Work item:
Among the entries below, find each line with "WorkoutDetails" and show it.

Recorded data:
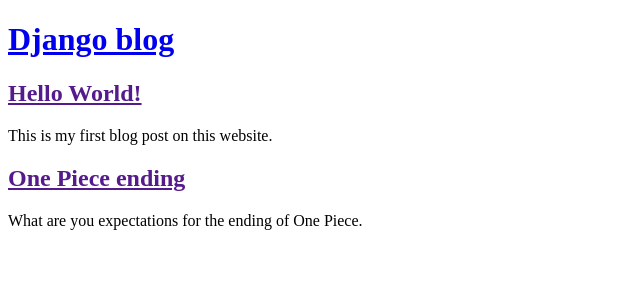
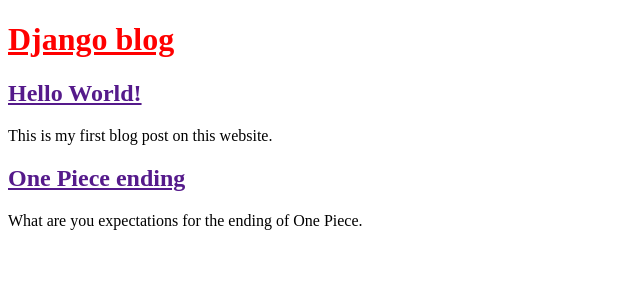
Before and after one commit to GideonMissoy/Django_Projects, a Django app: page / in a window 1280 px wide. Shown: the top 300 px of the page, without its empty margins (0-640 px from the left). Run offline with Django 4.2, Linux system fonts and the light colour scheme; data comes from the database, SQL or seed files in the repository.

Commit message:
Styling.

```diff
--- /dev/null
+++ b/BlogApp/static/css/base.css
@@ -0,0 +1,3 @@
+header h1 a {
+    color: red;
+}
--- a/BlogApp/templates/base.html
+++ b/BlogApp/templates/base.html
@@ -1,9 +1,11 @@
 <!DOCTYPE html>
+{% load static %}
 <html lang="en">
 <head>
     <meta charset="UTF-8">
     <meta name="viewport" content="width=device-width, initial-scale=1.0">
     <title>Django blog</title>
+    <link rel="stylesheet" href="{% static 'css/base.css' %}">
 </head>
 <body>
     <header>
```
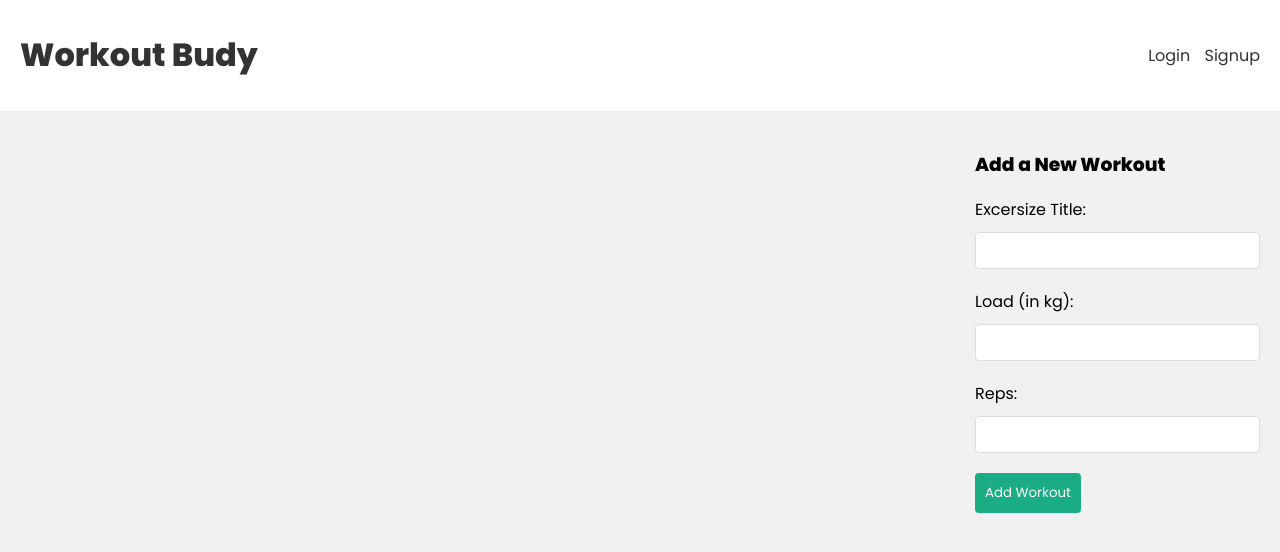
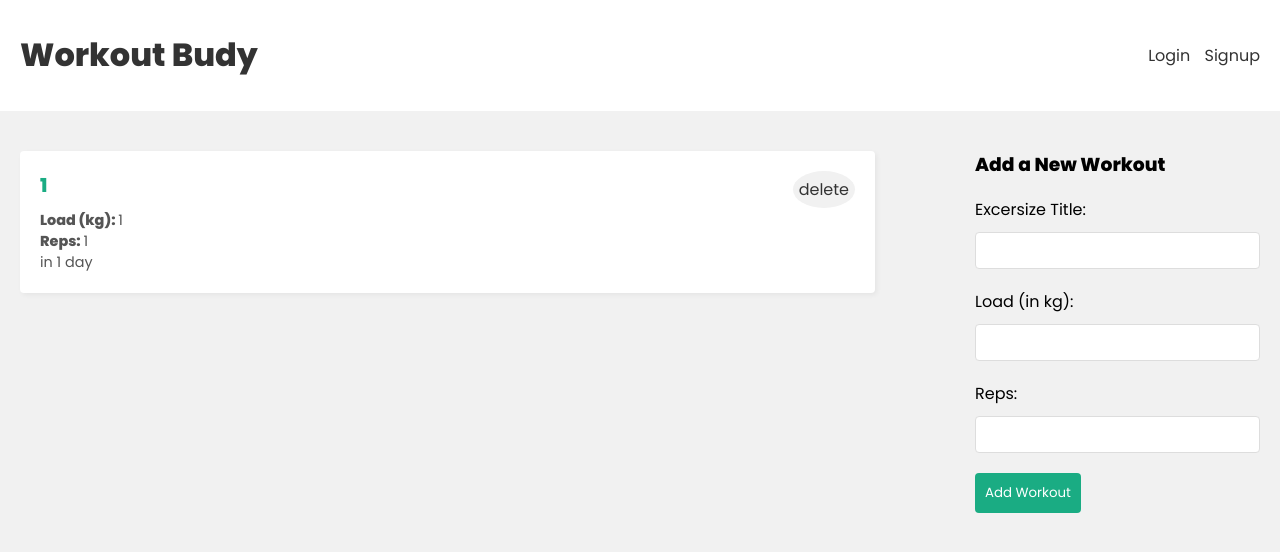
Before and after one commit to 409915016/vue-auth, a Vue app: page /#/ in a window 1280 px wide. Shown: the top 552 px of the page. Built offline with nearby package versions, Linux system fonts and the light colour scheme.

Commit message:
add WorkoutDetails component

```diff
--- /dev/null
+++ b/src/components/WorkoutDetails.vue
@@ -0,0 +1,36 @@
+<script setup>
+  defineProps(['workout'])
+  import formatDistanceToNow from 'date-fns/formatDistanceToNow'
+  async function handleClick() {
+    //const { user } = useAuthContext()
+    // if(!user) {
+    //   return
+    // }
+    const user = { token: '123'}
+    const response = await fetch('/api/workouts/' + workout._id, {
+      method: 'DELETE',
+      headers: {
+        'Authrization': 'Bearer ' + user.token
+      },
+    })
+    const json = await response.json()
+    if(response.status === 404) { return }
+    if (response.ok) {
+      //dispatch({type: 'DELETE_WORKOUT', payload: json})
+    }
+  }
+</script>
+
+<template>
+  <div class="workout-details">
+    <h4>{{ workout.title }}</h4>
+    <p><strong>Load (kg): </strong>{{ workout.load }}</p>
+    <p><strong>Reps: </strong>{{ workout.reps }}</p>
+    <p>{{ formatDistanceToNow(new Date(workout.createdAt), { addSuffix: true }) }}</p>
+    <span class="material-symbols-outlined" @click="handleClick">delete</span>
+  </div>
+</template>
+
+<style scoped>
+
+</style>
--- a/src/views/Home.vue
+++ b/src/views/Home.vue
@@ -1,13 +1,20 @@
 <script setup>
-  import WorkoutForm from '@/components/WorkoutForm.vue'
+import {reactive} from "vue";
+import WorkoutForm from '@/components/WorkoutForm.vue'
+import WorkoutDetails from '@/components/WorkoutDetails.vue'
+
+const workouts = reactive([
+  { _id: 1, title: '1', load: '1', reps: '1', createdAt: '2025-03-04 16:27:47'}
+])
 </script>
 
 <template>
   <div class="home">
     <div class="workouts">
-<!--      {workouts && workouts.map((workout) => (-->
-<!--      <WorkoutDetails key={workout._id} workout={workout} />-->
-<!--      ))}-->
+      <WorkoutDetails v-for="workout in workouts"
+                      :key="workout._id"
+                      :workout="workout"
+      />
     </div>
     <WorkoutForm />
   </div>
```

Output of the exercise:
add WorkoutDetails component
+++ b/src/components/WorkoutDetails.vue
+import WorkoutDetails from '@/components/WorkoutDetails.vue'
-<!--      <WorkoutDetails key={workout._id} workout={workout} />-->
+      <WorkoutDetails v-for="workout in workouts"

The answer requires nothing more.